Task brief ::
Leave the images out, and copy each of the records below exactly.

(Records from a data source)
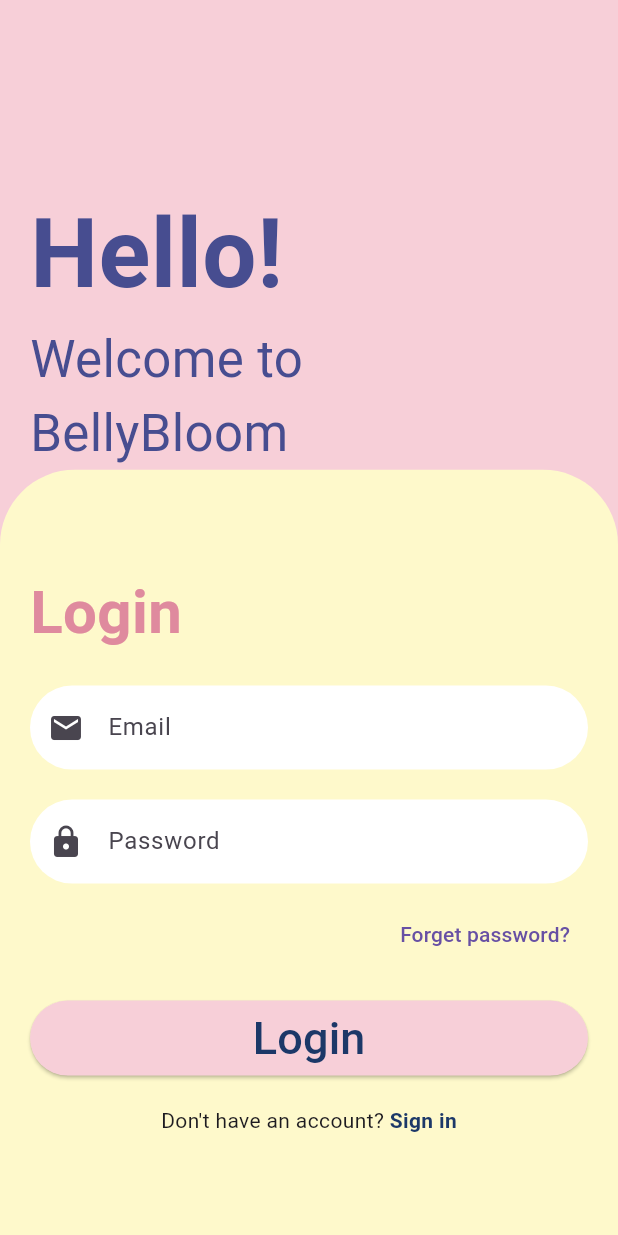
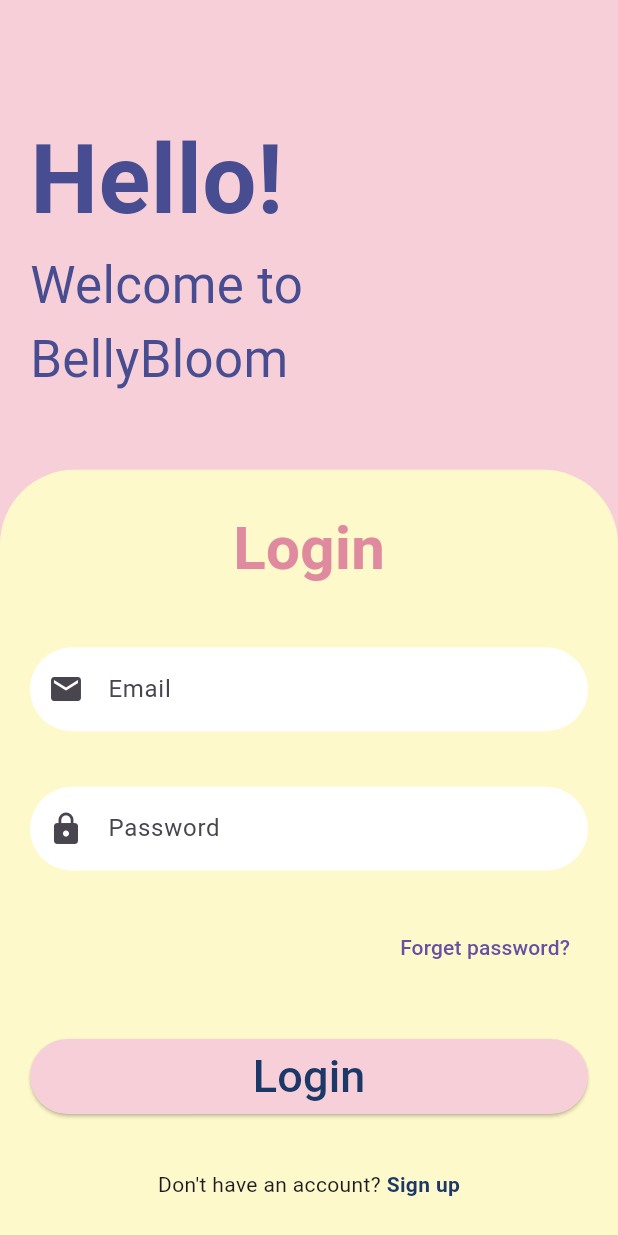
Before and after one commit to taniainm/belly_bloom, a Flutter app: the screen it shows after launch, after a tap on "Start", on a phone screen of 412 x 824 dp. Run offline on Flutter 3.47's test engine with Material 3 defaults, Android fonts, the phone set to English and light mode, and no system bars.

Commit message:
Update landing page and login screen layout; add signup navigation

```diff
--- a/lib/landingpage.dart
+++ b/lib/landingpage.dart
@@ -3,10 +3,11 @@
 
 void main() {
   runApp(MaterialApp(
+    debugShowCheckedModeBanner: false,
     title: 'BellyBloom',
     home: LandingPage(),
     routes: <String, WidgetBuilder>{
-      '/login': (BuildContext context) => HalamanSatu(),
+      '/login': (BuildContext context) => HalamanSatu()
     },
   ));
 }
--- a/lib/login.dart
+++ b/lib/login.dart
@@ -1,4 +1,5 @@
 import 'package:flutter/material.dart';
+import 'signup.dart';
 
 class HalamanSatu extends StatelessWidget {
   const HalamanSatu({super.key});
@@ -15,7 +16,7 @@
                 alignment: Alignment.topLeft,
                 child: Padding(
                   padding: EdgeInsets.only(
-                      top: constraints.maxHeight * 0.15, left: 20),
+                      top: constraints.maxHeight * 0.09, left: 20),
                   child: Column(
                     crossAxisAlignment: CrossAxisAlignment.start,
                     mainAxisSize: MainAxisSize.min,
@@ -59,11 +60,10 @@
                   child: Padding(
                     padding: const EdgeInsets.all(20.0),
                     child: Column(
-                      mainAxisAlignment: MainAxisAlignment.center,
+                      mainAxisAlignment: MainAxisAlignment.spaceAround,
                       children: [
                         const Align(
-                          alignment:
-                              Alignment.centerLeft, // Posisi teks di kiri
+                          alignment: Alignment.center, // Posisi teks di kiri
                           child: Text(
                             'Login',
                             style: TextStyle(
@@ -127,7 +127,7 @@
                           child: Text(
                             'Login',
                             style: TextStyle(
-                                color: const Color.fromARGB(255, 28, 56, 104),
+                                color: const Color.fromRGBO(28, 56, 104, 1),
                                 fontSize: 30),
                           ),
                         ),
@@ -138,10 +138,13 @@
                             Text("Don't have an account? "),
                             GestureDetector(
                               onTap: () {
-                                // Navigate to sign in page
+                                Navigator.push(
+                                    context,
+                                    MaterialPageRoute(
+                                        builder: (context) => SignUpPage()));
                               },
                               child: Text(
-                                'Sign in',
+                                'Sign up',
                                 style: TextStyle(
                                   color: const Color.fromARGB(255, 28, 56, 104),
                                   fontWeight: FontWeight.bold,
```
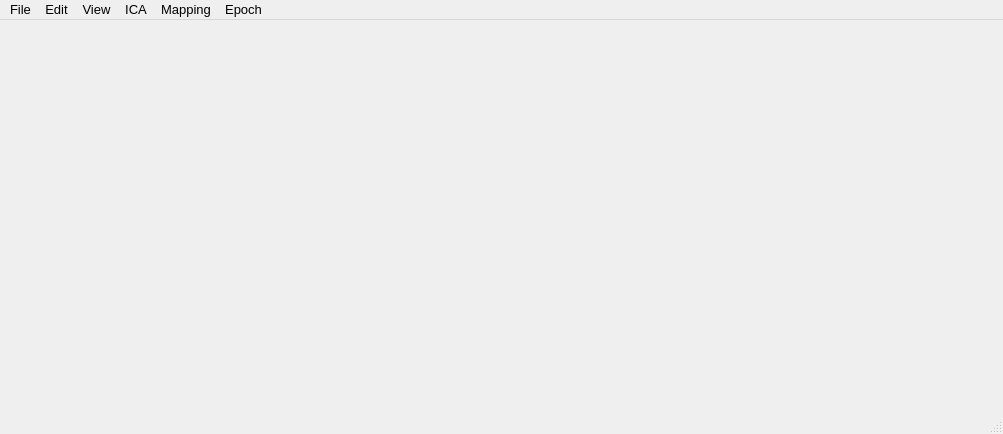
First picture: the form in src/AnyWave/AnyWave.ui, repository HIP-infrastructure/anywave-code, before the edit.
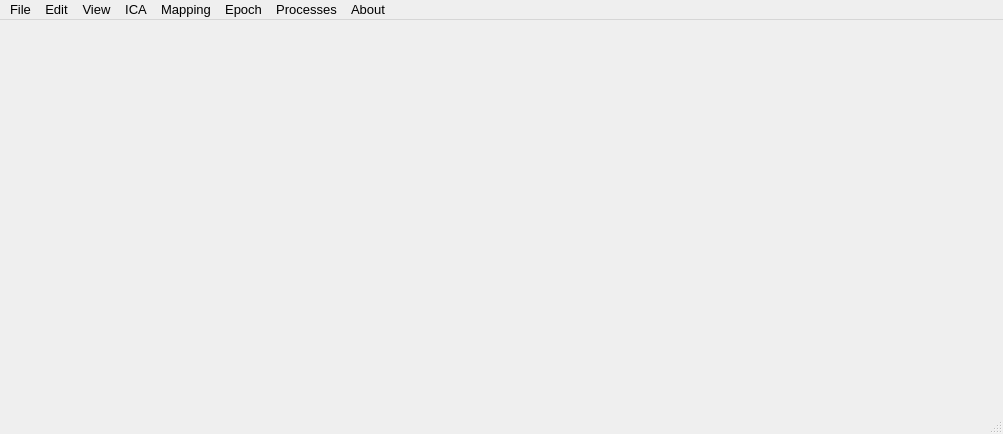
Second picture: the form after the edit. Icons and pictures are not drawn.

Diff of the .ui file:
```diff
--- a/src/AnyWave/AnyWave.ui
+++ b/src/AnyWave/AnyWave.ui
@@ -140,12 +140,25 @@
     <addaction name="actionVisualiseEpoch"/>
     <addaction name="actionAveraging"/>
    </widget>
+   <widget class="QMenu" name="menuAbout">
+    <property name="title">
+     <string>About</string>
+    </property>
+    <addaction name="actionAbout_AnyWave"/>
+   </widget>
+   <widget class="QMenu" name="menuProcesses">
+    <property name="title">
+     <string>Processes</string>
+    </property>
+   </widget>
    <addaction name="menuFile"/>
    <addaction name="menuEdit"/>
    <addaction name="menuView_"/>
    <addaction name="menuICA"/>
    <addaction name="menuMapping"/>
    <addaction name="menuEpoch"/>
+   <addaction name="menuProcesses"/>
+   <addaction name="menuAbout"/>
   </widget>
   <widget class="QStatusBar" name="statusBar"/>
   <action name="actionOpen">
```
Left out of the diff: 1 changed line with no effect on the pictures.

Solved exercise ::
Before and after one commit to taniainm/belly_bloom, a Flutter app: the screen it shows after launch, after a tap on "Start", on a phone screen of 412 x 824 dp. Run offline on Flutter 3.47's test engine with Material 3 defaults, Android fonts, the phone set to English and light mode, and no system bars.

Commit message:
Update landing page and login screen layout; add signup navigation

```diff
--- a/lib/landingpage.dart
+++ b/lib/landingpage.dart
@@ -3,10 +3,11 @@
 
 void main() {
   runApp(MaterialApp(
+    debugShowCheckedModeBanner: false,
     title: 'BellyBloom',
     home: LandingPage(),
     routes: <String, WidgetBuilder>{
-      '/login': (BuildContext context) => HalamanSatu(),
+      '/login': (BuildContext context) => HalamanSatu()
     },
   ));
 }
--- a/lib/login.dart
+++ b/lib/login.dart
@@ -1,4 +1,5 @@
 import 'package:flutter/material.dart';
+import 'signup.dart';
 
 class HalamanSatu extends StatelessWidget {
   const HalamanSatu({super.key});
@@ -15,7 +16,7 @@
                 alignment: Alignment.topLeft,
                 child: Padding(
                   padding: EdgeInsets.only(
-                      top: constraints.maxHeight * 0.15, left: 20),
+                      top: constraints.maxHeight * 0.09, left: 20),
                   child: Column(
                     crossAxisAlignment: CrossAxisAlignment.start,
                     mainAxisSize: MainAxisSize.min,
@@ -59,11 +60,10 @@
                   child: Padding(
                     padding: const EdgeInsets.all(20.0),
                     child: Column(
-                      mainAxisAlignment: MainAxisAlignment.center,
+                      mainAxisAlignment: MainAxisAlignment.spaceAround,
                       children: [
                         const Align(
-                          alignment:
-                              Alignment.centerLeft, // Posisi teks di kiri
+                          alignment: Alignment.center, // Posisi teks di kiri
                           child: Text(
                             'Login',
                             style: TextStyle(
@@ -127,7 +127,7 @@
                           child: Text(
                             'Login',
                             style: TextStyle(
-                                color: const Color.fromARGB(255, 28, 56, 104),
+                                color: const Color.fromRGBO(28, 56, 104, 1),
                                 fontSize: 30),
                           ),
                         ),
@@ -138,10 +138,13 @@
                             Text("Don't have an account? "),
                             GestureDetector(
                               onTap: () {
-                                // Navigate to sign in page
+                                Navigator.push(
+                                    context,
+                                    MaterialPageRoute(
+                                        builder: (context) => SignUpPage()));
                               },
                               child: Text(
-                                'Sign in',
+                                'Sign up',
                                 style: TextStyle(
                                   color: const Color.fromARGB(255, 28, 56, 104),
                                   fontWeight: FontWeight.bold,
```
First picture: the form in src/AnyWave/AnyWave.ui, repository HIP-infrastructure/anywave-code, before the edit.
Second picture: the form after the edit. Icons and pictures are not drawn.

Diff of the .ui file:
```diff
--- a/src/AnyWave/AnyWave.ui
+++ b/src/AnyWave/AnyWave.ui
@@ -140,12 +140,25 @@
     <addaction name="actionVisualiseEpoch"/>
     <addaction name="actionAveraging"/>
    </widget>
+   <widget class="QMenu" name="menuAbout">
+    <property name="title">
+     <string>About</string>
+    </property>
+    <addaction name="actionAbout_AnyWave"/>
+   </widget>
+   <widget class="QMenu" name="menuProcesses">
+    <property name="title">
+     <string>Processes</string>
+    </property>
+   </widget>
    <addaction name="menuFile"/>
    <addaction name="menuEdit"/>
    <addaction name="menuView_"/>
    <addaction name="menuICA"/>
    <addaction name="menuMapping"/>
    <addaction name="menuEpoch"/>
+   <addaction name="menuProcesses"/>
+   <addaction name="menuAbout"/>
   </widget>
   <widget class="QStatusBar" name="statusBar"/>
   <action name="actionOpen">
```
Left out of the diff: 1 changed line with no effect on the pictures.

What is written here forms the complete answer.